Hunt: Well in Toronto, we didn’t have a distributor, so after close to 10 years of trying to get it made, I thought it was ... I heard so many no’s, different kinds of no’s over the 10 years: polite no’s, rude no’s, big no’s, little no’s. And I thought it was possible, even probable, that it would screen in Toronto and I’d fly home and say, “I did it.” And it was uncharacteristic for this movie, a Cinderella night where ThinkFilm, which for me was the dream place to have it, bought it that night at 2:30 in the morning. So this is really the fun part, to get to have other filmmakers see your movie.
AP: You had directed several episodes of “Mad About You,” including the series finale. What told you back then that you wanted to be a director?
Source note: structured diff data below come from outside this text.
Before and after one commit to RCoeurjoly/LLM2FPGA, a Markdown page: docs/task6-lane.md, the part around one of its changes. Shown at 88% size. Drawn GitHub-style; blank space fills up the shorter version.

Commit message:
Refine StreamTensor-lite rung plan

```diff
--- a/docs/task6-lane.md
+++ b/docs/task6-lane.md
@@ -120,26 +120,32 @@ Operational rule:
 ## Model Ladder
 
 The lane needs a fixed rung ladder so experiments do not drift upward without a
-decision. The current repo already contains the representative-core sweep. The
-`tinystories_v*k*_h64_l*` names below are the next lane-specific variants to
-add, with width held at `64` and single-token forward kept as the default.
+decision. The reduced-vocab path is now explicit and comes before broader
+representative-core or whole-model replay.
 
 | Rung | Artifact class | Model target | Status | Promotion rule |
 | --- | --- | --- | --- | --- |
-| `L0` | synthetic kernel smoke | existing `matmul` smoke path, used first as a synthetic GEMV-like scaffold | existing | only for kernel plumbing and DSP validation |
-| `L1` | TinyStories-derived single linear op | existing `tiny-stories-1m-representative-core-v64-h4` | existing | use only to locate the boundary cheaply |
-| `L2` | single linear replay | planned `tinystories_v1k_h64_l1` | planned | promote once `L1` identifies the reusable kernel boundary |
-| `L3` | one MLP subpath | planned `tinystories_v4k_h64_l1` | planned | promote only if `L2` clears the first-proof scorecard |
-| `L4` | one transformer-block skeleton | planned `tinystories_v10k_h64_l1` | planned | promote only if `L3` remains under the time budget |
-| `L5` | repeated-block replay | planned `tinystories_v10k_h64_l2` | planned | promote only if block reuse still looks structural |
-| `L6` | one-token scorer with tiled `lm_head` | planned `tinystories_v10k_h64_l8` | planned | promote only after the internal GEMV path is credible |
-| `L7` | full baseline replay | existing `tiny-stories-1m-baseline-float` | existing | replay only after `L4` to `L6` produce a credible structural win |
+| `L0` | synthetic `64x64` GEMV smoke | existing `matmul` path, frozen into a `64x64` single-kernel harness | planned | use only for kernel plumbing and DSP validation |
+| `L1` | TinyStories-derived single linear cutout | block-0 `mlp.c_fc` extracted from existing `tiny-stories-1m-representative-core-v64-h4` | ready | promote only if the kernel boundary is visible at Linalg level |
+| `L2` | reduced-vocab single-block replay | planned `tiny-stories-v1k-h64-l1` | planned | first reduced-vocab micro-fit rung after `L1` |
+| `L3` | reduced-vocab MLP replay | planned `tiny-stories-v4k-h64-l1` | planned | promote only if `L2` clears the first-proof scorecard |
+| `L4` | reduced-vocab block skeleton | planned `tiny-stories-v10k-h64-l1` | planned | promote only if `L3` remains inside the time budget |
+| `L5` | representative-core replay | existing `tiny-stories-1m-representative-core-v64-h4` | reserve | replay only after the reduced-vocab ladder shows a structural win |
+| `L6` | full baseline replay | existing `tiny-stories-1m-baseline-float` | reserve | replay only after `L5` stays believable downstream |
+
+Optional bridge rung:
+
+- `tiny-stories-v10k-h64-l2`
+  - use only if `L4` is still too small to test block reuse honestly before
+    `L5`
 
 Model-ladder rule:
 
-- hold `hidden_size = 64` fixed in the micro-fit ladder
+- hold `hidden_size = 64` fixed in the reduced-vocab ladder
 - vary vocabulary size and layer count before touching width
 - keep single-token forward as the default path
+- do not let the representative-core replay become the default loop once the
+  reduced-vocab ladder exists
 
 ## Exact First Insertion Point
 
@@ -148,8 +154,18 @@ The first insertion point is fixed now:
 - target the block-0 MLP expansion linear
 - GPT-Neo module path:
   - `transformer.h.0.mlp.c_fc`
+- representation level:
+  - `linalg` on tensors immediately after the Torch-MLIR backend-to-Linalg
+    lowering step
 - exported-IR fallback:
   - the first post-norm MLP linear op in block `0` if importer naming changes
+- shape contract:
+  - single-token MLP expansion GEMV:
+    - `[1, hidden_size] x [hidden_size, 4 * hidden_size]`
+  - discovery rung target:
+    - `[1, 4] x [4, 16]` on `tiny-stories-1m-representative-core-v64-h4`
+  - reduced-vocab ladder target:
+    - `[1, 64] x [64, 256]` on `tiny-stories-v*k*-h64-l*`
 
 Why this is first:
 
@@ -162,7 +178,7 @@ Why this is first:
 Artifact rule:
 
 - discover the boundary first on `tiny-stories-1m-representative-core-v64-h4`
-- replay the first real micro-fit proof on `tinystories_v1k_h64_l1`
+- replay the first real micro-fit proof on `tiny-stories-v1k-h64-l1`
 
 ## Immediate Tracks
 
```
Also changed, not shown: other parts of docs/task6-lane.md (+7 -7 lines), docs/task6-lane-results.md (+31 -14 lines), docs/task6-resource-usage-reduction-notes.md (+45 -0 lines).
Hunt: I wasn’t sure that I did. I knew that it would take a story I felt very personally connected to. Who would want that job unless you really cared about the story? That’s not true — some people just want to direct. I, over the long process of rewriting this movie, became more and more married to it, created characters that were me all over the place. Then it started to be true that it would be more tiring to explain to another director what I wanted than to direct it myself. And people have asked, “What was it like to be acting and directing?” For this movie, it all felt like one thing, one big birth.
AP: Certainly you’ve been on film sets your whole life, but having to wear that hat, how did you know that you could do it?
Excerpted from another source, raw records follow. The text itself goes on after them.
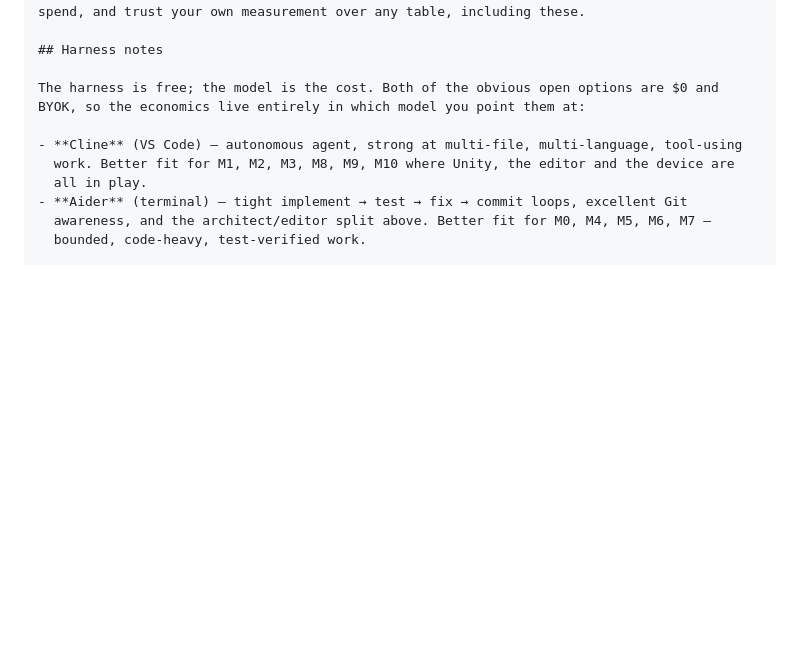
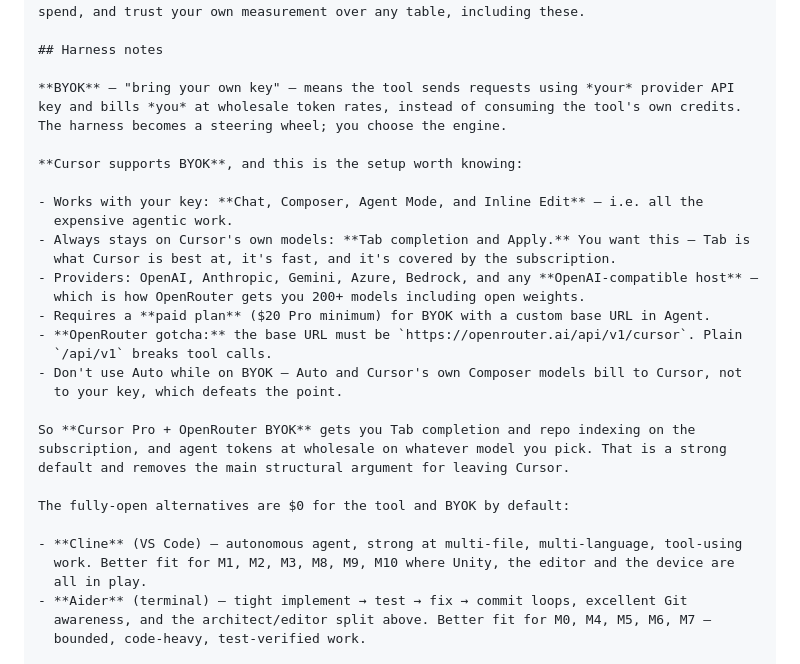
Before and after one commit to jon-tidd/jontidd.com, a Markdown page: cardarena/HANDOFF.md, the part around the change. Rendered like a GitHub page; blank space fills up the shorter version.

Commit message:
cardarena: correct the BYOK story; Cursor supports it
I told the user Cursor has no BYOK on standard tiers and that you cannot
route bulk work to cheap open-weights models through it. That is wrong.

Cursor's BYOK covers Chat, Composer, Agent Mode and Inline Edit -- all the
expensive agentic work -- against OpenAI, Anthropic, Gemini, Azure, Bedrock
or any OpenAI-compatible host, which includes OpenRouter and therefore open
weights. Only Tab completion and Apply stay pinned to Cursor's proprietary
models, which is desirable: Tab is what Cursor is best at and the
subscription covers it. It needs a paid plan for a custom base URL in
Agent, and the OpenRouter base URL must end in /cursor or tool calls break.

That makes Cursor Pro plus OpenRouter BYOK a strong default -- subscription
for Tab and repo indexing, wholesale tokens for agent work -- and removes
the main structural argument for leaving Cursor on the expansion phase.

HANDOFF now defines BYOK plainly and documents the setup including the
base-URL gotcha and the warning not to use Auto while on BYOK, since Auto
bills to Cursor rather than to your key.

RESEARCH-PROMPT-start.md had the same false claim baked in as a premise,
which would have led every model it was pasted into to the wrong answer.
Replaced with a question that asks how to run the setup rather than
assuming it is impossible.

Co-Authored-By: Claude Opus 5 <noreply@anthropic.com>
Claude-Session: https://claude.ai/code/session_01GiaDf4h9Mhh8nqXRdhksV1

```diff
--- a/cardarena/HANDOFF.md
+++ b/cardarena/HANDOFF.md
@@ -165,8 +165,29 @@ spend, and trust your own measurement over any table, including these.
 
 ## Harness notes
 
-The harness is free; the model is the cost. Both of the obvious open options are $0 and
-BYOK, so the economics live entirely in which model you point them at:
+**BYOK** — "bring your own key" — means the tool sends requests using *your* provider API
+key and bills *you* at wholesale token rates, instead of consuming the tool's own credits.
+The harness becomes a steering wheel; you choose the engine.
+
+**Cursor supports BYOK**, and this is the setup worth knowing:
+
+- Works with your key: **Chat, Composer, Agent Mode, and Inline Edit** — i.e. all the
+  expensive agentic work.
+- Always stays on Cursor's own models: **Tab completion and Apply.** You want this — Tab is
+  what Cursor is best at, it's fast, and it's covered by the subscription.
+- Providers: OpenAI, Anthropic, Gemini, Azure, Bedrock, and any **OpenAI-compatible host** —
+  which is how OpenRouter gets you 200+ models including open weights.
+- Requires a **paid plan** ($20 Pro minimum) for BYOK with a custom base URL in Agent.
+- **OpenRouter gotcha:** the base URL must be `https://openrouter.ai/api/v1/cursor`. Plain
+  `/api/v1` breaks tool calls.
+- Don't use Auto while on BYOK — Auto and Cursor's own Composer models bill to Cursor, not
+  to your key, which defeats the point.
+
+So **Cursor Pro + OpenRouter BYOK** gets you Tab completion and repo indexing on the
+subscription, and agent tokens at wholesale on whatever model you pick. That is a strong
+default and removes the main structural argument for leaving Cursor.
+
+The fully-open alternatives are $0 for the tool and BYOK by default:
 
 - **Cline** (VS Code) — autonomous agent, strong at multi-file, multi-language, tool-using
   work. Better fit for M1, M2, M3, M8, M9, M10 where Unity, the editor and the device are
```
Also changed, not shown: cardarena/RESEARCH-PROMPT-start.md (+5 -2 lines).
Hunt: I did not (laughter). How could you know? I know as I was working on movies, many times I thought, “If I ever direct, I’m going to remember that” or “I’m not going to do that.” So I certainly had a lot of different kinds of directors to think about when I was deciding how I wanted to be during these 27 days.
AP: And who influenced you?
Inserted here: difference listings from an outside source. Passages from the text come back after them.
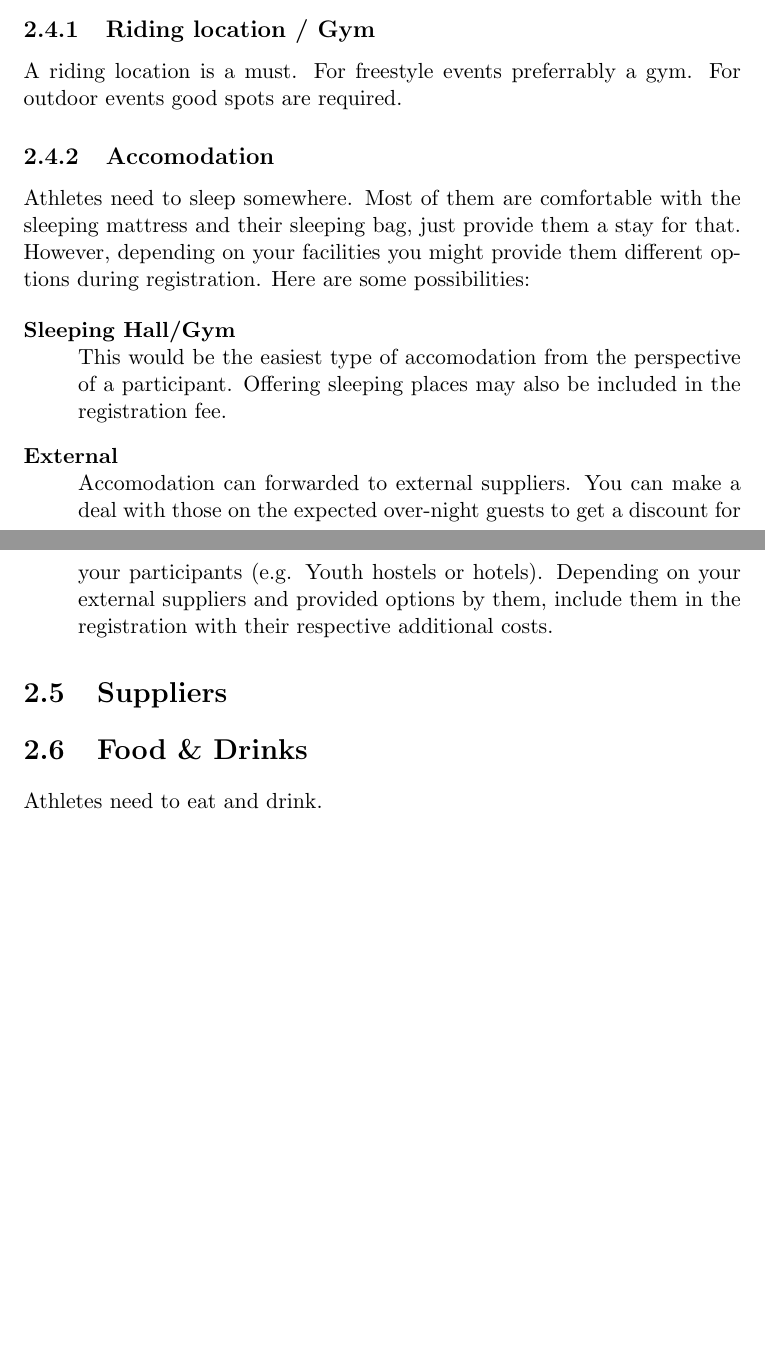
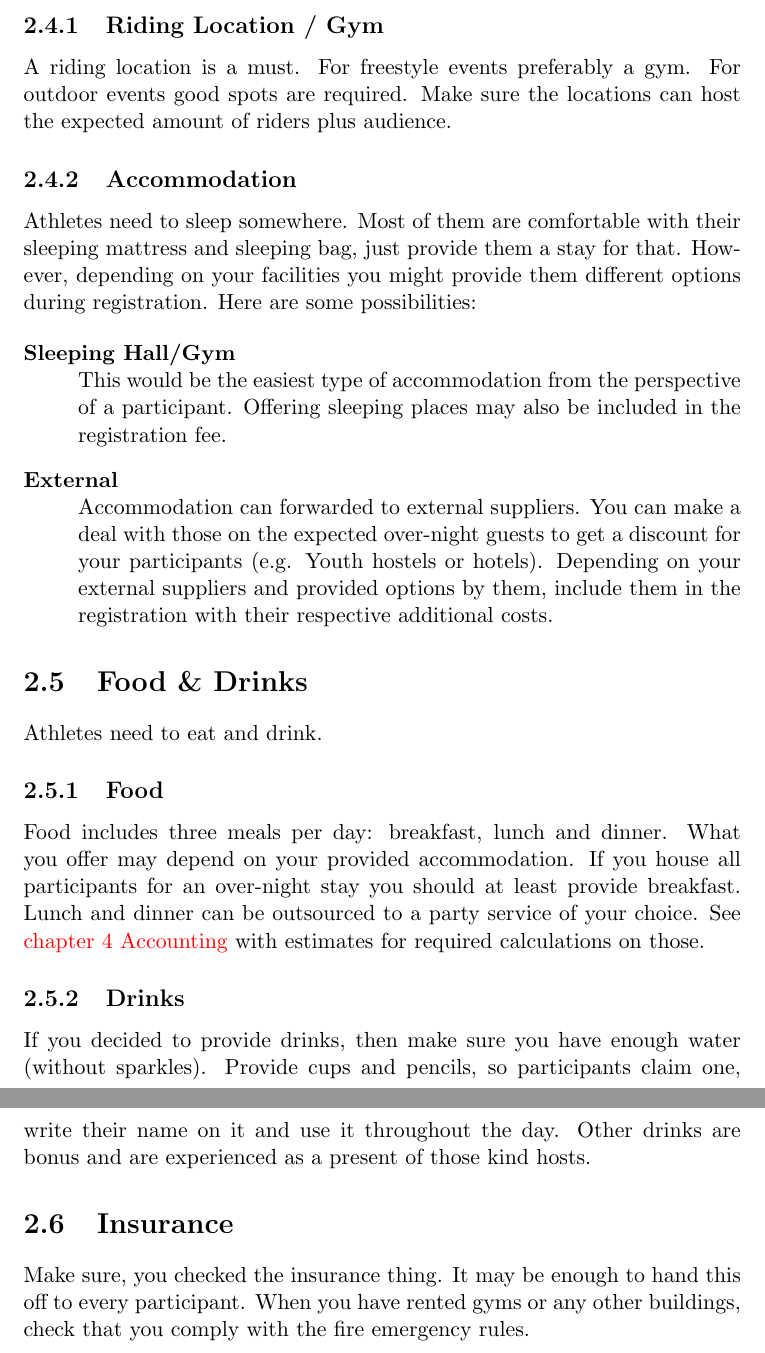
Before and after one commit to gossi/convention-handbook, a LaTeX document (Convention Handbook.tex): two parts of pages 5 and 6 of 10 before the commit and two parts of pages 6 and 7 of 11 after it, joined at a grey line, cut so that both start at the same text, the shorter picture padded with empty space. Compiled offline with pdfLaTeX.

Commit message:
More sections written down

```diff
--- a/Convention Handbook.tex
+++ b/Convention Handbook.tex
@@ -88,35 +101,52 @@ Remark: Multiple positions can be filled by the same person.
 Make sure your convention has good locations, here's what you'd better be
 looking for.
 
-\subsection{Riding location / Gym}
+\subsection{Riding Location / Gym}
 
-A riding location is a must. For freestyle events preferrably a gym. For outdoor
-events good spots are required.
+A riding location is a must. For freestyle events preferably a gym. For outdoor
+events good spots are required. Make sure the locations can host the expected
+amount of riders plus audience.
 
-\subsection{Accomodation}
-Athletes need to sleep somewhere. Most of them are comfortable with the sleeping
-mattress and their sleeping bag, just provide them a stay for that. However,
+\subsection{Accommodation}
+Athletes need to sleep somewhere. Most of them are comfortable with their
+sleeping mattress and sleeping bag, just provide them a stay for that. However,
 depending on your facilities you might provide them different options during
 registration. Here are some possibilities:
 
 \begin{description}
 	\item [Sleeping Hall/Gym] \hfill \\
-		This would be the easiest type of accomodation from the perspective of a
+		This would be the easiest type of accommodation from the perspective of a
 		participant. Offering sleeping places may also be included in the
 		registration fee.
 	\item [External] \hfill \\
-		Accomodation can forwarded to external suppliers. You can make a deal with
-		those on the expected over-night guests to get a discount for your
+		Accommodation can forwarded to external suppliers. You can make a deal
+		with those on the expected over-night guests to get a discount for your
 		participants (e.g. Youth hostels or hotels). Depending on your external
 		suppliers and provided options by them, include them in the registration
 		with their respective additional costs.
 \end{description}
 
-\section{Suppliers}
-
 \section{Food \& Drinks}
 Athletes need to eat and drink.
 
+\subsection{Food}
+Food includes three meals per day: breakfast, lunch and dinner. What you offer
+may depend on your provided accommodation. If you house all participants for an
+over-night stay you should at least provide breakfast. Lunch and dinner can be
+outsourced to a party service of your choice. See \fullref{sec:Accounting}
+with estimates for required calculations on those.
+
+\subsection{Drinks}
+If you decided to provide drinks, then make sure you have enough water
+(without sparkles). Provide cups and pencils, so participants claim one, write
+their name on it and use it throughout the day. Other drinks are bonus and are
+experienced as a present of those kind hosts.
+
+\section{Insurance}
+
+Make sure, you checked the insurance thing. It may be enough to hand this off to
+every participant. When you have rented gyms or any other buildings, check that
+you comply with the fire emergency rules.
 
 \chapter{Convention Programm}
 
```
Also changed, not shown: Convention Handbook.tex (47 more changed lines), 1 other file. Lines whose indentation alone changed are shown as unchanged.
Hunt: God, so many people. Jim Brooks — he holds a big place in my psyche about the kinds of movies that move me. Funny movies about difficult things appeal to me. That’s a cocktail that works for me, and this movie is, hopefully, a funny movie about betrayal, basically. It looks like it’s about adoption or it looks like it’s about wanting a baby or falling in love or getting your heart broken. But for me, I had to come up with — and this is something I think I learned from Jim Brooks — that you have to have the one sentence that you hang onto when you make a movie, and everything falls in line behind that. For me it was: You can’t really fall in love until you’ve made peace with betrayal. ...
And there are other directors who shall remain nameless that I remember feeling like, “That’s a mistake.” I worked with somebody once who, the camera operator — who arguably knows more than anybody — gave a suggestion and this director shot him down. And I remember, just, that’s it, you don’t get a second shot at getting someone from the crew to give you their point of view. You either create an environment where people feel welcome to give you their opinions or you don’t. So I knew that I wanted to be prepared enough that I would be brave enough to hear people’s ideas. And I did.
AP: How did you respond when people came to you with ideas?
Hunt: Just shot ’em down (laughter).
AP: As well you should ...
Hunt: It’s my movie! No, as — whatever — stressed or tired as I was, I was never too stressed or tired to hear somebody’s idea, ’cause I was very alone, to tell you the truth. I did not have, you know, the Coen brothers have the other Coen brother (laughter). I didn’t have anybody. I was just me, hoping this all made sense.
AP: I’m glad that you mentioned Jim Brooks because there are a lot of lines and a lot of the tone in your film that reminded me of “As Good As It Gets,” in terms of a really poignant moment that’s also sweet but doesn’t go all the way into maudlin. How do you achieve that?
Hunt: I mean, that’s writing and then hiring good actors, and if you’re making a movie that’s funny, there’s just an ear. People either have an ear to do eight pages of rapid-fire dialogue or they don’t and (Midler) just has the best ear of anybody.
AP: It’s a very interesting cast, though, besides Bette Midler. I love that you chose Salman Rushdie as your gynecologist. Where did that come from?
Hunt: He really is my gynecologist (laughter). That’s the weird thing.